THE FEDERAL government has an increasingly intricate regulatory relationship with the medical profession. The means of regulation are indirect: the cost reimbursement rules under Medicare. They are obscure and too little discussed, yet they have important consequences. The government now pays nearly 30 percent of the national medical bill, and to a greater extent than perhaps even it would prefer, what it will pay for determines what is done.

A current example involves the pattern of hospital expansion. For varying reasons, from misperception of needs to vanity among trustees, hospitals have expanded too fast in recent decades. The well-known results are empty beds and duplication of costly equipment. The new facilities have not generated enough new revenue to pay for themselves, and the hospitals have had to raise their rates to fill the gap.

In the 1970s Congress moved to deal with this capital-cost question through a licensing system. States were required to set up planning boards, and before hospitals could expand or buy major new diagnostic devices, they had to have certificates of need.
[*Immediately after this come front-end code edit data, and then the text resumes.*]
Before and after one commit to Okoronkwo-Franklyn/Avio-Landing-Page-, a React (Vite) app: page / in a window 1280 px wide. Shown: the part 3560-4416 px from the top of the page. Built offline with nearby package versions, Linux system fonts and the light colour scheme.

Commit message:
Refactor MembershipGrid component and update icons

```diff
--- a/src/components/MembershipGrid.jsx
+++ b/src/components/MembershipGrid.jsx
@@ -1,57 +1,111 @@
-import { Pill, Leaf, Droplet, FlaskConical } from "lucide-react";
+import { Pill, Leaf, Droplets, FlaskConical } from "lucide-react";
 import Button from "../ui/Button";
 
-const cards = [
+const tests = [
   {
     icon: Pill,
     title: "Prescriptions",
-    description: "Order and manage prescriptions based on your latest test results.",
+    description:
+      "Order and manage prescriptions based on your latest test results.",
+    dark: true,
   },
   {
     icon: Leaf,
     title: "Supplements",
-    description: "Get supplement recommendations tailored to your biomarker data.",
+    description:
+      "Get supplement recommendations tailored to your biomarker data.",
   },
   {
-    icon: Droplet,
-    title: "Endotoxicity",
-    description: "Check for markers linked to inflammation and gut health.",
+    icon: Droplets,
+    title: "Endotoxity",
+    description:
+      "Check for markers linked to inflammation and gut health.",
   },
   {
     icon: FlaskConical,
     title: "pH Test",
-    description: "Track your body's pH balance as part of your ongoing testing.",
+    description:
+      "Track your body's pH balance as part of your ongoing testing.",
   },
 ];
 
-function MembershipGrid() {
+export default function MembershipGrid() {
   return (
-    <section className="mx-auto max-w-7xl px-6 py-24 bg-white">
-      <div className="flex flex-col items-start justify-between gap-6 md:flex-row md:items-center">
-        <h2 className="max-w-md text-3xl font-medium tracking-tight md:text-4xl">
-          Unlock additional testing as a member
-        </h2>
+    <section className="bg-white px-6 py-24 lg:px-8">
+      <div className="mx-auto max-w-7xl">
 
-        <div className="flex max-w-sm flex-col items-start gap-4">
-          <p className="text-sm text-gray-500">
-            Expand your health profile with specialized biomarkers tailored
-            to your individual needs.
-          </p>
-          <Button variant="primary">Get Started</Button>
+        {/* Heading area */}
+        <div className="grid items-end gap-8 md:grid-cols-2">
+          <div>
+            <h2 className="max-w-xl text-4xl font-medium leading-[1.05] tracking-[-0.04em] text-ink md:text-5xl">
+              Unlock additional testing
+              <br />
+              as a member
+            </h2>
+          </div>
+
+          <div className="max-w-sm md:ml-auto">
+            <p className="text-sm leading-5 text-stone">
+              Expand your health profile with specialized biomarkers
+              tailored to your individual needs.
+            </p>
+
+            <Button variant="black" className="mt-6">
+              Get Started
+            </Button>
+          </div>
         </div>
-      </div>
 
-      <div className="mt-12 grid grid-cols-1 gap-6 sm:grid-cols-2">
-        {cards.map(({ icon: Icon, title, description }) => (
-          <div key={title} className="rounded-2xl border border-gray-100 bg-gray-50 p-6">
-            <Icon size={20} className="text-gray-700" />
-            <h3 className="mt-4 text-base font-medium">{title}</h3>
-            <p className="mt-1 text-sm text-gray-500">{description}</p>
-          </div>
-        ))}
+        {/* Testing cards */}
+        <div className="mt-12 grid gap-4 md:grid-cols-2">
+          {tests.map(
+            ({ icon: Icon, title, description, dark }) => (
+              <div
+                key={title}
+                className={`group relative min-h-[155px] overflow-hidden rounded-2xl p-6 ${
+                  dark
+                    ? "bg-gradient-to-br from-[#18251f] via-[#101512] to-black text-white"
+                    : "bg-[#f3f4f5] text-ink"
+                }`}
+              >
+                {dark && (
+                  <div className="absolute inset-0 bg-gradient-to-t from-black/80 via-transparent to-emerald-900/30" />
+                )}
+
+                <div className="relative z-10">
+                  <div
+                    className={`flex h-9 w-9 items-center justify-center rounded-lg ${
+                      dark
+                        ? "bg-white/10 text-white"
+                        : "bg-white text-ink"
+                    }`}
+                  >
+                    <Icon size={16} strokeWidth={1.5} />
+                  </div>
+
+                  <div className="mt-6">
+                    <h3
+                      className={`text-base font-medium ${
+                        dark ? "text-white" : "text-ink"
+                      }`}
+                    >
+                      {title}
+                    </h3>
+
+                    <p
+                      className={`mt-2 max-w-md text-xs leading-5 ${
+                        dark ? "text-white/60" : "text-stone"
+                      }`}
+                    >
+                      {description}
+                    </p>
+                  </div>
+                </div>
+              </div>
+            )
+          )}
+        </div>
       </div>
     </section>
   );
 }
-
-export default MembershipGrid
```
This was one of several such direct regulatory efforts to combat the rising costs of Medicare and Medicaid. For example, the government also created local boards to police such elements of medical practice as tests prescribed under Medicare and lengths of stay.

The health planning system is now much disparaged, particularly from within the hospital industry, on two opposing grounds. The first is that it did too much, was intrusive and in effect gave the government a seat on every hospital board of trustees. The second is that it did too little, became politicized in many states so that certificates were issued too easily.

In any event there is now a move toward a new mechanism. Under the old system, if a hospital had a certificate of need, it was free to fold its resulting capital costs into its rate structure. Whatever the sanctioned capital costs were in a given hospital, the government paid. Payment patterns were uneven, higher in new or expanding hospitals than in other institutions. What Congress seems likely to replace this with next year is a uniform expansion allowance for all hospitals, a fixed percentage for capital costs on top of operating costs. A hospital could then do with its allowance as it chooses -- save it up for expansion, use it for other purposes. But economics, not regulatory boards, would govern.

The new device would be analogous to the new prospective payment system of fixed fees for hospital services rather than payment of costs incurred. This plainly suits the hands-off and economizing instincts of the administration and of many in Congress. It may in fact be a better method. But Congress, when it turns to the issue in earnest, needs to make sure that the new system meets needs as well as cuts costs. Too many hospital beds in a community are bad. So are too few.